MS relieves patching 'pain point'
Microsoft mulls patch distribution with AV updates
Bugbear sequel spells fresh misery for Windows users
VX writers release sequel to infamous Sobig worm

External Links

Rob Rosenberger explains the AV industry's Addictive Update Model
Is Microsoft's decision to buy an AV firm in the former Soviet bloc a threat to US national security? (another of Rob's entertaining rants)

High performance access to file storage

More from The Register

next story
Obama allows NSA to exploit 0-days: report
If the spooks say they need it, they get it
Samsung Galaxy S5 fingerprint scanner hacked in just 4 DAYS
Sammy's newbie cooked slower than iPhone, also costs more to build
Putin tells Snowden: Russia conducts no US-style mass surveillance
Gov't is too broke for that, Russian prez says
Snowden-inspired crypto-email service Lavaboom launches
German service pays tribute to Lavabit
Mounties always get their man: Heartbleed 'hacker', 19, CUFFED
Canadian teen accused of raiding tax computers using OpenSSL bug
One year on: diplomatic fail as Chinese APT gangs get back to work
Mandiant says past 12 months shows Beijing won't call off its hackers
Call of Duty 'fragged using OpenSSL's Heartbleed exploit'
So it begins ... or maybe not, says one analyst
prev story

Whitepapers

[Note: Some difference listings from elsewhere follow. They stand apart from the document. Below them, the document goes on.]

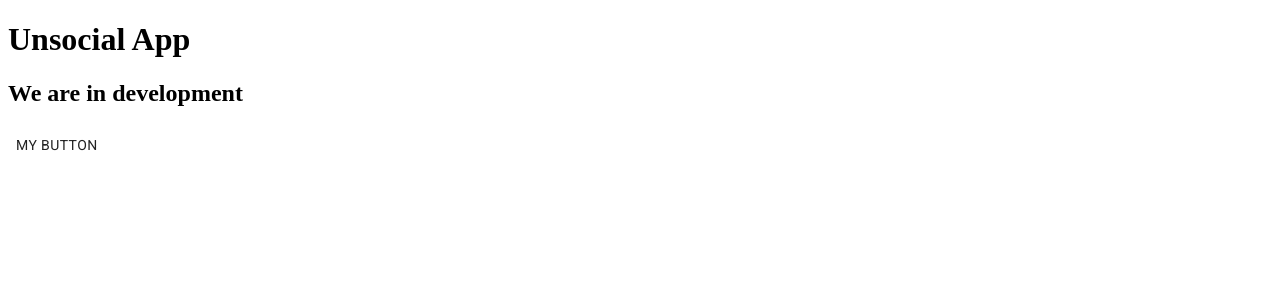
Repository: asefmirzaei/react-app-template
Page: /
These files come from the project's save history. The page is drawn as it stood at one moment and after the next save; the edit follows.
The browser window is 1280 px wide. The pictures show the whole page.
The project was rebuilt for these pictures with package versions that can differ from the ones it lists, and the page was loaded fresh each time. Also part of the build but not shown: webpack.config.js.

Above is the page before, as saved 2022-10-10 10:34:11.

### public/index.html
<!DOCTYPE html>
<html lang="en">
    <head>
        <meta charset="utf-8" />
        <link rel="icon" href="%PUBLIC_URL%/favicon.ico" />
        <meta name="viewport" content="width=device-width, initial-scale=1" />
        <meta name="theme-color" content="#000000" />
        <meta name="description" content="Web site created using create-react-app"/>
        <link rel="apple-touch-icon" href="%PUBLIC_URL%/logo192.png" />
        <!--
        manifest.json provides metadata used when your web app is installed on a
        user's mobile device or desktop. See https://developers.google.com/web/fundamentals/web-app-manifest/
        -->
        <link rel="manifest" href="%PUBLIC_URL%/manifest.json" />
        <!--
        Notice the use of %PUBLIC_URL% in the tags above.
        It will be replaced with the URL of the `public` folder during the build.
        Only files inside the `public` folder can be referenced from the HTML.

        Unlike "/favicon.ico" or "favicon.ico", "%PUBLIC_URL%/favicon.ico" will
        work correctly both with client-side routing and a non-root public URL.
        Learn how to configure a non-root public URL by running `npm run build`.
        -->
        <title>React App</title>
    </head>
    <body>
        <noscript>You need to enable JavaScript to run this app.</noscript>
        <div id="root"></div>
        <!--
        This HTML file is a template.
        If you open it directly in the browser, you will see an empty page.

        You can add webfonts, meta tags, or analytics to this file.
        The build step will place the bundled scripts into the <body> tag.

        To begin the development, run `npm start` or `yarn start`.
        To create a production bundle, use `npm run build` or `yarn build`.
        -->
    </body>
</html>

### src/index.tsx

import React from 'react';
import { render } from 'react-dom';
import App from './App';

render(<App />, document.getElementById('root'));

### src/App.tsx
import React, { FunctionComponent } from 'react';
import { Button } from '@material-ui/core';
import '@fontsource/roboto/400.css';

const App: FunctionComponent = () => {
  return (
    <div>
      <h1>Unsocial App</h1>
      <h2>We are in {process.env.NODE_ENV}</h2>
      <Button>My button</Button>
    </div>
  );
};

export default App;

After the next save:
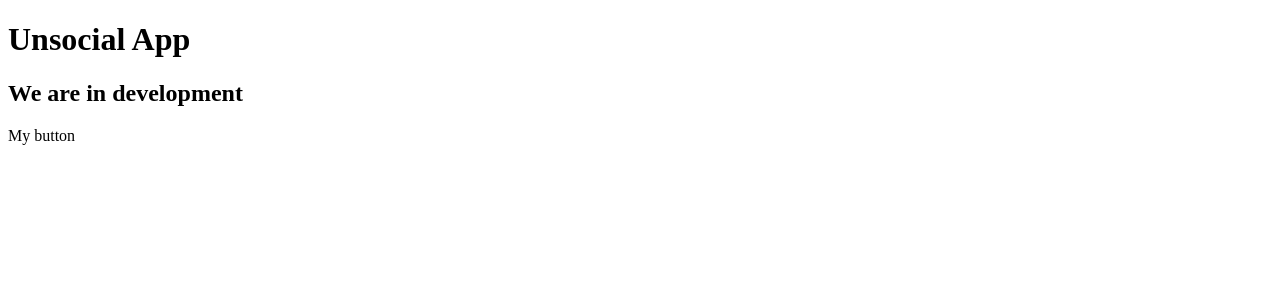
Saved 3 min 19 s later.
--- a/src/App.tsx
+++ b/src/App.tsx
@@ -1,13 +1,13 @@
 import React, { FunctionComponent } from 'react';
-import { Button } from '@material-ui/core';
-import '@fontsource/roboto/400.css';
+// import { Button } from '@material-ui/core';
+// import '@fontsource/roboto/400.css';
 
 const App: FunctionComponent = () => {
   return (
     <div>
       <h1>Unsocial App</h1>
       <h2>We are in {process.env.NODE_ENV}</h2>
-      <Button>My button</Button>
+      <p>My button</p>
     </div>
   );
 };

Top three mobile application threats
Learn about three of the top mobile application security threats facing businesses today and recommendations on how to mitigate the risk.
Combat fraud and increase customer satisfaction
Based on their experience using HP ArcSight Enterprise Security Manager for IT security operations, Finansbank moved to HP ArcSight ESM for fraud management.
The benefits of software based PBX
Why you should break free from your proprietary PBX and how to leverage your existing server hardware.
Five 3D headsets to be won!
We were so impressed by the Durovis Dive headset we’ve asked the company to give some away to Reg readers.
SANS - Survey on application security programs
In this whitepaper learn about the state of application security programs and practices of 488 surveyed respondents, and discover how mature and effective these programs are.